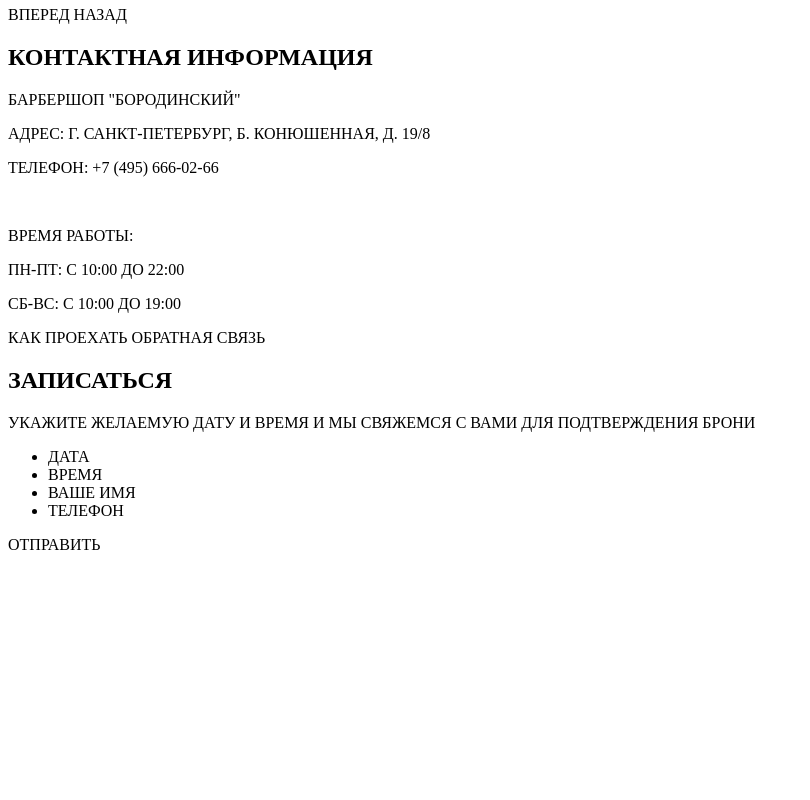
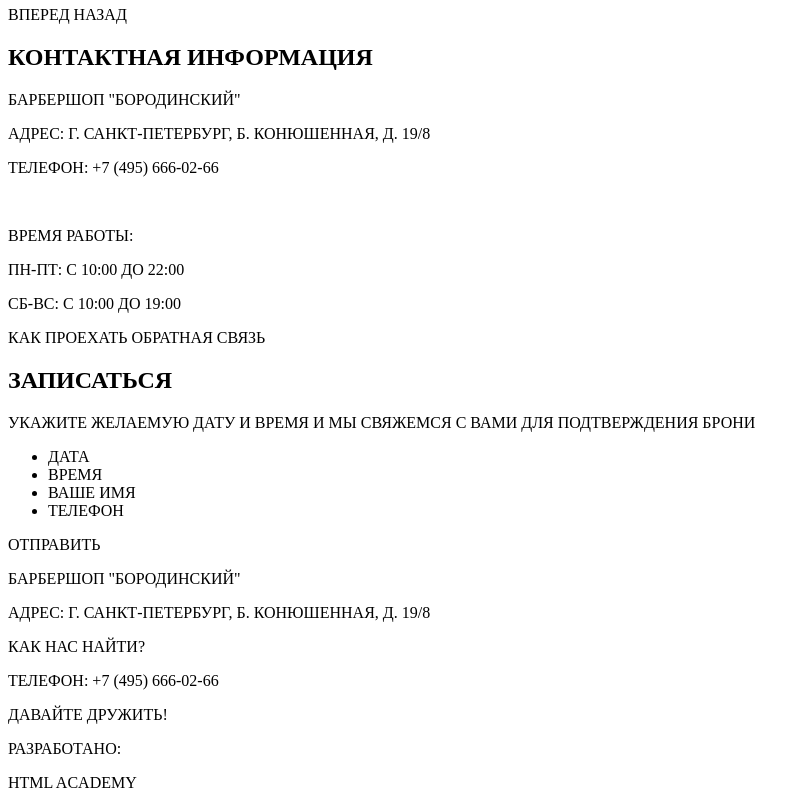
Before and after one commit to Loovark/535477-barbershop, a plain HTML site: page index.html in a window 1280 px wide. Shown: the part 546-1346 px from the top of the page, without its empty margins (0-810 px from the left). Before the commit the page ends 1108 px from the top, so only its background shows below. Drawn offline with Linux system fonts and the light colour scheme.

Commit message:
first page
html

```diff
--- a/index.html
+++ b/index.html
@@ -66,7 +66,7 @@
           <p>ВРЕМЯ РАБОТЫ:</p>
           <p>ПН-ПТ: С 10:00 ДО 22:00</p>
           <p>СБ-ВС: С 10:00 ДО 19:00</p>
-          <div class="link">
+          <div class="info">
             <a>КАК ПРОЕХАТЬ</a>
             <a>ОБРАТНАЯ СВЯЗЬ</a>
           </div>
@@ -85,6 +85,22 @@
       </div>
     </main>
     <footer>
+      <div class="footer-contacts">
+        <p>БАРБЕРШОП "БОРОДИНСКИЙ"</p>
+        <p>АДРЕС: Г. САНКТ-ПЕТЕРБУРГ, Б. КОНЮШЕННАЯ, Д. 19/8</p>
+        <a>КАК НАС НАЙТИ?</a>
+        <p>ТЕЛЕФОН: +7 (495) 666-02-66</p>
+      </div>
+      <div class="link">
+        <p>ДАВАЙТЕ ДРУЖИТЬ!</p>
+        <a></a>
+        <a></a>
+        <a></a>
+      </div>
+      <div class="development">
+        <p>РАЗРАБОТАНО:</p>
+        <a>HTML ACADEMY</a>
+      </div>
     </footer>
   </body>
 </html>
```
====
> _Problem description_: Give back the full listing above word for word, and let no picture through.

> _Solution for this task_:
Before and after one commit to Loovark/535477-barbershop, a plain HTML site: page index.html in a window 1280 px wide. Shown: the part 546-1346 px from the top of the page, without its empty margins (0-810 px from the left). Before the commit the page ends 1108 px from the top, so only its background shows below. Drawn offline with Linux system fonts and the light colour scheme.

Commit message:
first page
html

```diff
--- a/index.html
+++ b/index.html
@@ -66,7 +66,7 @@
           <p>ВРЕМЯ РАБОТЫ:</p>
           <p>ПН-ПТ: С 10:00 ДО 22:00</p>
           <p>СБ-ВС: С 10:00 ДО 19:00</p>
-          <div class="link">
+          <div class="info">
             <a>КАК ПРОЕХАТЬ</a>
             <a>ОБРАТНАЯ СВЯЗЬ</a>
           </div>
@@ -85,6 +85,22 @@
       </div>
     </main>
     <footer>
+      <div class="footer-contacts">
+        <p>БАРБЕРШОП "БОРОДИНСКИЙ"</p>
+        <p>АДРЕС: Г. САНКТ-ПЕТЕРБУРГ, Б. КОНЮШЕННАЯ, Д. 19/8</p>
+        <a>КАК НАС НАЙТИ?</a>
+        <p>ТЕЛЕФОН: +7 (495) 666-02-66</p>
+      </div>
+      <div class="link">
+        <p>ДАВАЙТЕ ДРУЖИТЬ!</p>
+        <a></a>
+        <a></a>
+        <a></a>
+      </div>
+      <div class="development">
+        <p>РАЗРАБОТАНО:</p>
+        <a>HTML ACADEMY</a>
+      </div>
     </footer>
   </body>
 </html>
```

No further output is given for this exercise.